(Aim of the exercise):
Retype every entry word for word. Omit the pictures.

[Stored items from a collection]
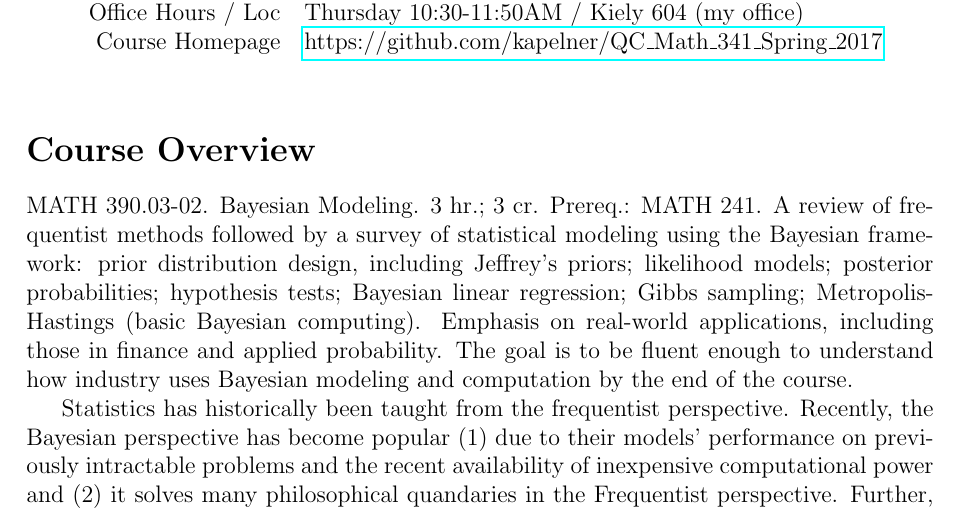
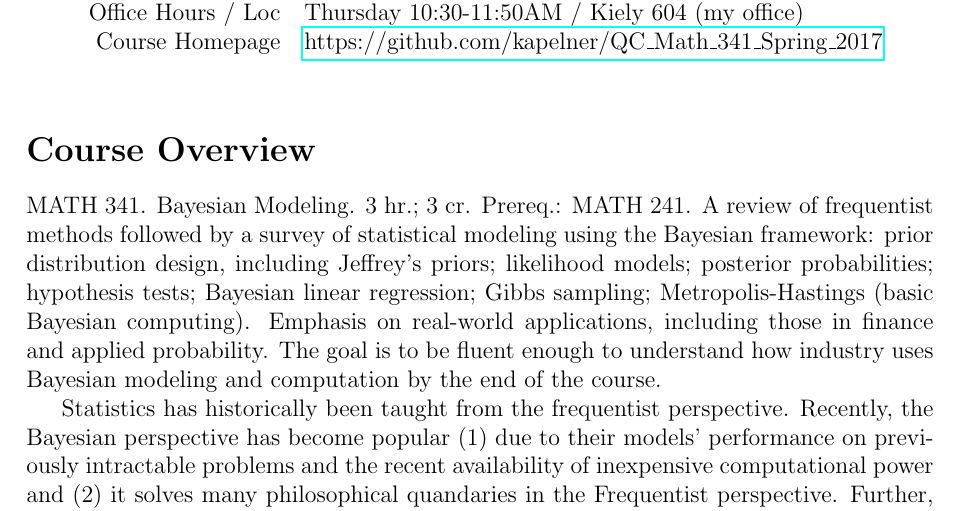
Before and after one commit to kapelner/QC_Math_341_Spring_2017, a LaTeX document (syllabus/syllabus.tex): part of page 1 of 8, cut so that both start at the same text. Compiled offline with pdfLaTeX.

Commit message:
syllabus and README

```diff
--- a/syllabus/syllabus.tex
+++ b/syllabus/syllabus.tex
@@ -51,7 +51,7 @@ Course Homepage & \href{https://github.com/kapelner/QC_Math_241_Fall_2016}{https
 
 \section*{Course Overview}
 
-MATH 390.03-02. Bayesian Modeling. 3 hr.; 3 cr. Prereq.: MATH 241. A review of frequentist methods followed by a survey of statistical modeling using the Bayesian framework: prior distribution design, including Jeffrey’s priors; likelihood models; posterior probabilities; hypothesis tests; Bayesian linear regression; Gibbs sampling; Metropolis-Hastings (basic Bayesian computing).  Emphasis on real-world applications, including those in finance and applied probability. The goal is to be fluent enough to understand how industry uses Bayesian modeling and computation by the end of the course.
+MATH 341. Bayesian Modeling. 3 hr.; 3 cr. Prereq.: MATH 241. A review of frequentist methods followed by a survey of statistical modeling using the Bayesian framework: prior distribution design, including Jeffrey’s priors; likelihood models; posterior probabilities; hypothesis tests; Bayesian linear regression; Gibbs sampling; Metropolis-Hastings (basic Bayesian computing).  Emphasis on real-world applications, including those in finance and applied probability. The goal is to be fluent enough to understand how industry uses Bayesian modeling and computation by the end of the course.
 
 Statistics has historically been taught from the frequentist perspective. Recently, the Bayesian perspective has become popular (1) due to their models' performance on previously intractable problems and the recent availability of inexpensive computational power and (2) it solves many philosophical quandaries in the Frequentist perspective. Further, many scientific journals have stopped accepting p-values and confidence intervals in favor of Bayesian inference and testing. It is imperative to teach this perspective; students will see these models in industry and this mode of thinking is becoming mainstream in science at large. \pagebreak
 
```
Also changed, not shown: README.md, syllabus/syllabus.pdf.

(Exercise output):
Before and after one commit to kapelner/QC_Math_341_Spring_2017, a LaTeX document (syllabus/syllabus.tex): part of page 1 of 8, cut so that both start at the same text. Compiled offline with pdfLaTeX.

Commit message:
syllabus and README

```diff
--- a/syllabus/syllabus.tex
+++ b/syllabus/syllabus.tex
@@ -51,7 +51,7 @@ Course Homepage & \href{https://github.com/kapelner/QC_Math_241_Fall_2016}{https
 
 \section*{Course Overview}
 
-MATH 390.03-02. Bayesian Modeling. 3 hr.; 3 cr. Prereq.: MATH 241. A review of frequentist methods followed by a survey of statistical modeling using the Bayesian framework: prior distribution design, including Jeffrey’s priors; likelihood models; posterior probabilities; hypothesis tests; Bayesian linear regression; Gibbs sampling; Metropolis-Hastings (basic Bayesian computing).  Emphasis on real-world applications, including those in finance and applied probability. The goal is to be fluent enough to understand how industry uses Bayesian modeling and computation by the end of the course.
+MATH 341. Bayesian Modeling. 3 hr.; 3 cr. Prereq.: MATH 241. A review of frequentist methods followed by a survey of statistical modeling using the Bayesian framework: prior distribution design, including Jeffrey’s priors; likelihood models; posterior probabilities; hypothesis tests; Bayesian linear regression; Gibbs sampling; Metropolis-Hastings (basic Bayesian computing).  Emphasis on real-world applications, including those in finance and applied probability. The goal is to be fluent enough to understand how industry uses Bayesian modeling and computation by the end of the course.
 
 Statistics has historically been taught from the frequentist perspective. Recently, the Bayesian perspective has become popular (1) due to their models' performance on previously intractable problems and the recent availability of inexpensive computational power and (2) it solves many philosophical quandaries in the Frequentist perspective. Further, many scientific journals have stopped accepting p-values and confidence intervals in favor of Bayesian inference and testing. It is imperative to teach this perspective; students will see these models in industry and this mode of thinking is becoming mainstream in science at large. \pagebreak
 
```
Also changed, not shown: README.md, syllabus/syllabus.pdf.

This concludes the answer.